= WORK ITEM =
Pick out all lines with the word "https" from the records that follow.

= = = =

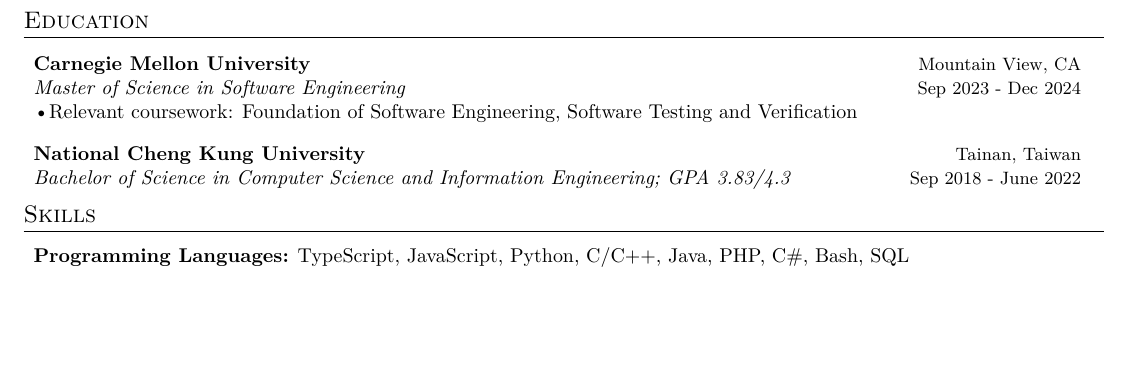
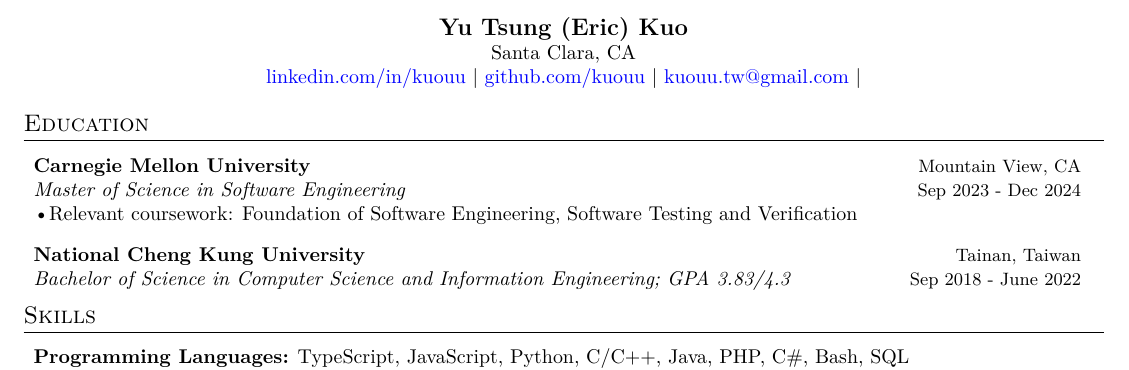
Before and after one commit to kuouu/resume, a LaTeX CV (YuTsungKuo_Resume.tex, which reads sections/heading.tex): part of the page, cut at the place of the change, the shorter picture padded with empty space. Compiled offline with LuaLaTeX.

Commit message:
refactor heading section and rename file

```diff
--- a/YuTsungKuo_Resume.tex
+++ b/YuTsungKuo_Resume.tex
@@ -5,7 +5,7 @@
 %-------------------------------------------
 \documentclass[letterpaper,10pt]{article}
 
-\input{preamble.tex}
+\input{package.tex}
 \input{command.tex}
 
 \begin{document}
--- /dev/null
+++ b/sections/heading.tex
@@ -0,0 +1,7 @@
+\begin{center}%
+    \textbf{\large{Yu Tsung (Eric) Kuo}} \\
+    Santa Clara, CA \\
+    \href{https://linkedin.com/in/kuouu}{linkedin.com/in/kuouu} |
+    \href{https://github.com/kuouu}{github.com/kuouu} |
+    \href{mailto:kuouu.tw@gmail.com}{kuouu.tw@gmail.com} |
+\end{center}%
```
Also changed, not shown: YuTsungKuo_Resume.pdf, package.tex (renamed from preamble.tex), YuTsungKuo_Resume.tex (2 more changed lines).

= = = =

= RESULT OF THIS EXERCISE =
+    \href{https://linkedin.com/in/kuouu}{linkedin.com/in/kuouu} |
+    \href{https://github.com/kuouu}{github.com/kuouu} |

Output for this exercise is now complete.